After some loss in my life I took up knitting and ended up getting "adopted" by a knitting group from a local church - my knitting teacher and another friend coincidentally were both in the group. I'm agnostic. We just gab about stuff going on in everyone's lives and rarely does talk turn to church. They are so nice and fun and inclusive. I've gone to their church a couple of times for choral programs (many are part of their choir). In 3 years no one has tried to convert me and I consider them welcoming friends who just all happen to go to the same church.

As to the Bible study, I don't think there is anything wrong with learning about the Bible even if you aren't a believer. There is something to be said for having an understanding about what others believe. So long as they understand what your beliefs are and they don't mind you being there, take the offers of friendship. It sounds like a nice group.
posted by cecic at 9:35 PM on January 7 [2 favorites]


In general this sounds fine to me. Even dating one of these girls is fine, I don't think it has to be strictly spiritual, lots of people have met their S.O. at church and people can be married from different religions but have similar core values & interests. But I've known nice, friendly, like-minded groups only to later see their seedy undersides of manipulation and control, competition and isolation. I don't want you to waste years getting sucked into shit like that, or lose your self in the process, so consider the following:

- Now (Today) write down what you believe from your own pov, your own reasoning and your own experience. Save it. Refer to it periodically. Because they will use repetition, repetition, repetition to chip away at it and get you to think like them. They will reframe every single fucking thing to fit their jesus worldview - "god's will I got that parking spot" etc.
- also continue to develop friends outside this group (don't want groupthink kicking in, or to be so isolated from different pov's that you start to change your beliefs against your true feelings). If the group is truly cool, compassionate, open etc. then this won't be an issue; furthermore there won't be pressure to bring any new friends of yours into this new group. Your relationships with others will get better, not more isolated. They are happy that you have relationships outside this group.
- is your need for warmth, acceptance & group cohesion causing you to censor yourself?
- notice the any big huge validation you'll get any time you say anything that corresponds to their worldview.
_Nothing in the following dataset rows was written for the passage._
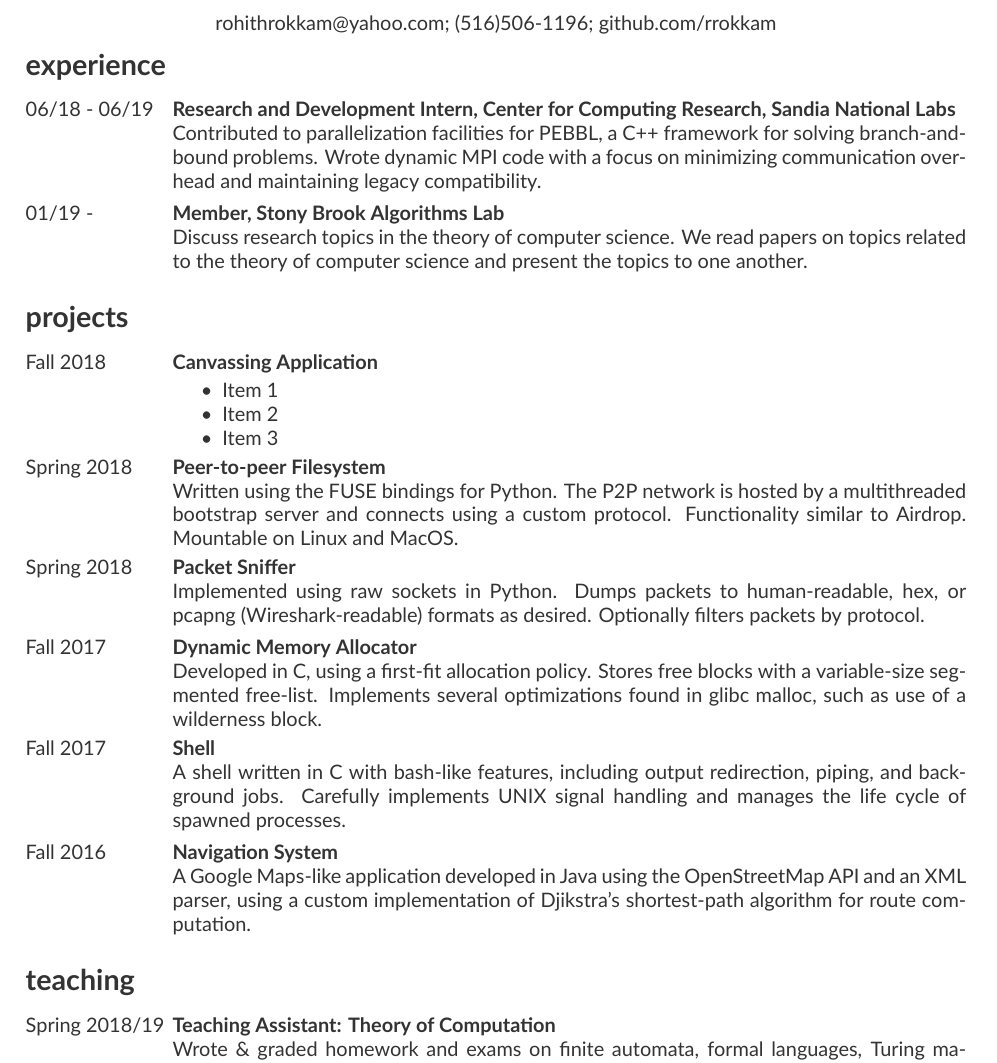
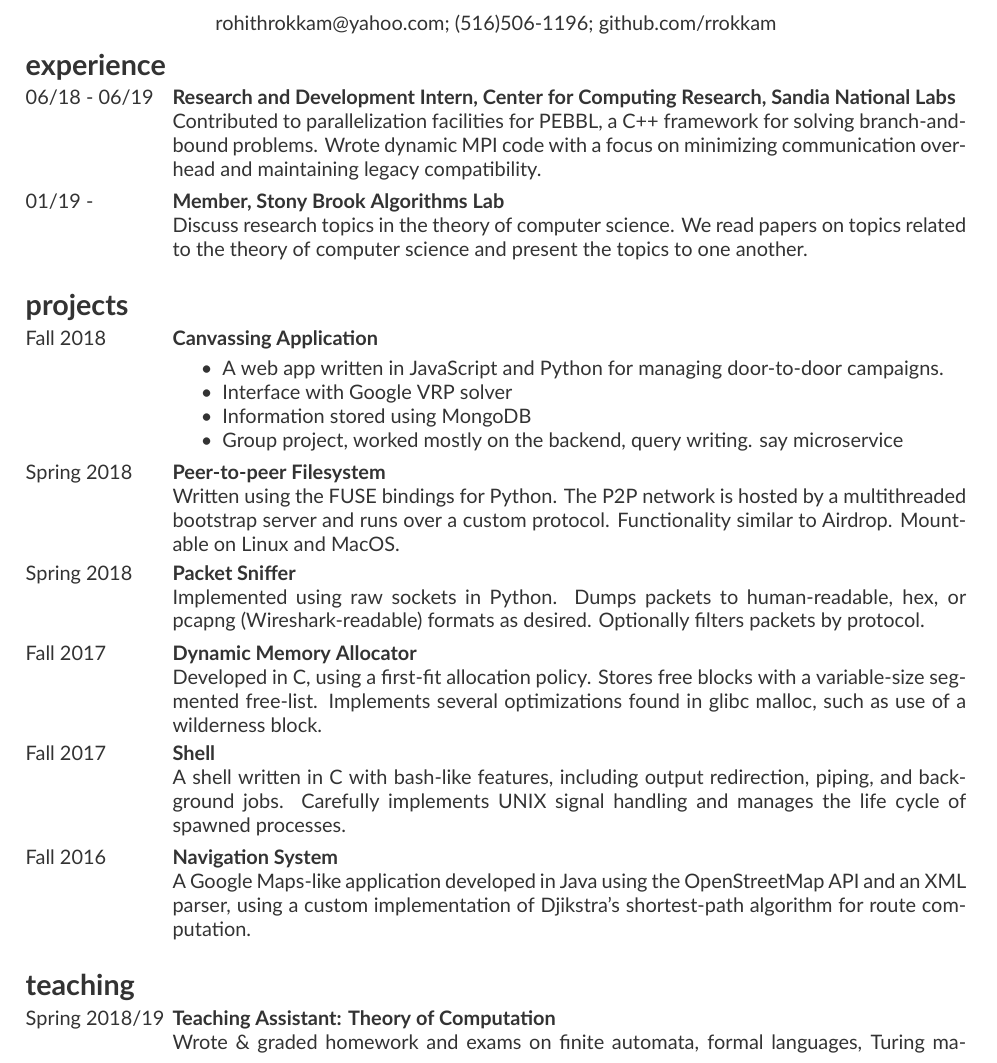
Before and after one commit to rrokkam/resume, a LaTeX CV (cv.tex, which reads cv.cls): part of page 1 of 2, cut so that both start at the same text. Compiled offline with XeLaTeX.

Commit message:
Add right-align functionality for entry titles

```diff
--- a/cv.cls
+++ b/cv.cls
@@ -36,17 +36,11 @@
 
 % Structure
 \RequirePackage{parskip}
-
-\renewcommand{\section}[1]{
-  \smallskip{\Large\color{primary}\textbf{#1}}\smallskip
-}
-
-
-% List environment
 \RequirePackage{enumitem}
 \setlength{\tabcolsep}{0pt}
 
-\newenvironment{entrylist}{%
+\newenvironment{entrylist}[1]{%
+  \smallskip{\Large\color{primary}\textbf{#1}}\smallskip \\
   \begin{tabular*}{\textwidth}{@{\extracolsep{\fill}}ll}
 }{%
   \end{tabular*}
@@ -58,12 +52,13 @@
     #3\vspace{\parsep}%
   }\\}
 
-\newcommand{\entryy}[3]{%
+\newcommand{\entryy}[4]{%
   #1&\parbox[t]{14cm}{%
-  \textbf{#2}\\%
-  \vspace{-3.5mm}%
+  \textbf{#2}%
+  \hfill\textbf{#3}%
+  \vspace{0.5\parsep}%
   \begin{itemize}[noitemsep,topsep=0pt]%
-  #3%
+  #4%
   \end{itemize}%
   \vspace{\parsep}%
 }\\}
--- a/cv.tex
+++ b/cv.tex
@@ -15,40 +15,23 @@ rohithrokkam@yahoo.com; (516)506-1196; github.com/rrokkam
 % Work these into the bullet lists below
 %algorithms, discrete math, probability, high-performance computing, data structures, concurrency
 
-\section{experience}
-
-\begin{entrylist}
+\begin{entrylist}{experience}
   \entry{06/18 - 06/19}{Research and Development Intern, Center for Computing Research, Sandia National Labs}
     {Contributed to parallelization facilities for PEBBL, a C++ framework for solving branch-and-bound problems. Wrote dynamic MPI code with a focus on minimizing communication overhead and maintaining legacy compatibility.}
     \entry{01/19 -}{Member, Stony Brook Algorithms Lab}
     {Discuss research topics in the theory of computer science. We read papers on topics related to the theory of computer science and present the topics to one another.}
 \end{entrylist}
 
-\section{projects}
-
-\begin{entrylist}
-  \entryy{Fall 2018}{Canvassing Application}
+\begin{entrylist}{projects}
+  \entryy{Fall 2018}{Canvassing Application}{}
   {
-    \item Item 1
-    \item Item 2
-    \item Item 3
+    \item A web app written in JavaScript and Python for managing door-to-door campaigns.
+    \item Interface with Google VRP solver
+    \item Information stored using MongoDB
+    \item Group project, worked mostly on the backend, query writing. say microservice
   }
-%  \entry{Fall 2018}{Canvassing Application}
-%  {\vspace{-3.5mm}
-%    \begin{itemize}[noitemsep,topsep=0pt]
-%    \item Item 1
-%    \item Item 2
-%    \item Item 3
-%    \end{itemize}
-%  }
-%    {\vspace{-\topsep}\begin{itemize}%
-%      \item A web application written in JavaScript and Python that helps manage door-to-door campaigns.
-%      \item Keeps track of availabilities of canvassers and assigns houses to canvassers using Google's Vehicle Routing Problem solver. I worked mostly on the Python backend.
-%    \end{itemize}}
-
-%    {Wrote a web application in JavaScript and Python that helps manage door-to-door campaigns, as part of a group. Keeps track of availabilities of canvassers and assigns houses to canvassers using Google's Vehicle Routing Problem solver. Information stored using MongoDB. I worked mostly on the Python backend.}
   \entry{Spring 2018}{Peer-to-peer Filesystem}
-    {Written using the FUSE bindings for Python. The P2P network is hosted by a multithreaded bootstrap server and connects using a custom protocol. Functionality similar to Airdrop. Mountable on Linux and MacOS.}
+    {Written using the FUSE bindings for Python. The P2P network is hosted by a multithreaded bootstrap server and runs over a custom protocol. Functionality similar to Airdrop. Mountable on Linux and MacOS.}
   \entry{Spring 2018}{Packet Sniffer}
     {Implemented using raw sockets in Python. Dumps packets to human-readable, hex, or pcapng (Wireshark-readable) formats as desired. Optionally filters packets by protocol.}
   \entry{Fall 2017}{Dynamic Memory Allocator}
@@ -59,9 +42,7 @@ rohithrokkam@yahoo.com; (516)506-1196; github.com/rrokkam
     {A Google Maps-like application developed in Java using the OpenStreetMap API and an XML parser, using a custom implementation of Djikstra's shortest-path algorithm for route computation.}
 \end{entrylist}
 
-\section{teaching}
-
-\begin{entrylist}
+\begin{entrylist}{teaching}
   \entry{Spring 2018/19}{Teaching Assistant: Theory of Computation}
     {Wrote \& graded homework and exams on finite automata, formal languages, Turing machines, and complexity theory.}
   \entry{Spring 2017}{Teaching Assistant: Foundations of Computer Science}
```
Also changed, not shown: cv.pdf, cv.tex (4 more changed lines).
Notice if it makes you feel super good to get that positive feed back (like you're on a high).
- If they are more interested that you see things like they do, as opposed to wanting you to find your authentic voice, run.
- are you the type to get swayed or try to please others? have you lost yourself in relationships? do you have latent subjugation / self-sacrifice issues? when people have pulled away from you in the past, even in little ways, did it hurt a ridiculous amount and send you into a tailspin?
- are they, like, lovebombing you?
- does their warmth for you cut off if you disagree with them? months from now, after they've failed to convert you, are they still warm even if you still disagree?
- how is conflict handled in the group?
- boundaries? Can they handle a straight-up no? "Come to church" "no" "but but but...."
- are there levels that you have to work towards? "oh you'll understand that later" etc, or are they truly dealing with you as an equal? are some people more "on top" than others? yes this always happens when people form groups, but it can take a more creepy turn in groups like this.
- do they talk "us" vs "them" in regards to "non-believers" (as though they've figured out the one true way etc) or are they really just people trying to cope with life, like anyone else?
- don't get sucked in by your penis dude. Charming ladies charm men all the time. Make sure you know what actual real connections with someone feel like, not "connections" because someone is paying attention to you or happy because you think like them. Know what it feels like to have a equal partner in life, someone who has your back.
- even worse, I hope they aren't doing that "faux group dating" thing where people are afraid to actually properly pair off, so they get faux intimacy needs met without actually (ahem) going all they way emotionally. Non-sexual touching, friendly massages etc. I guess inherently this isn't bad, but its kind of stunted emotionally.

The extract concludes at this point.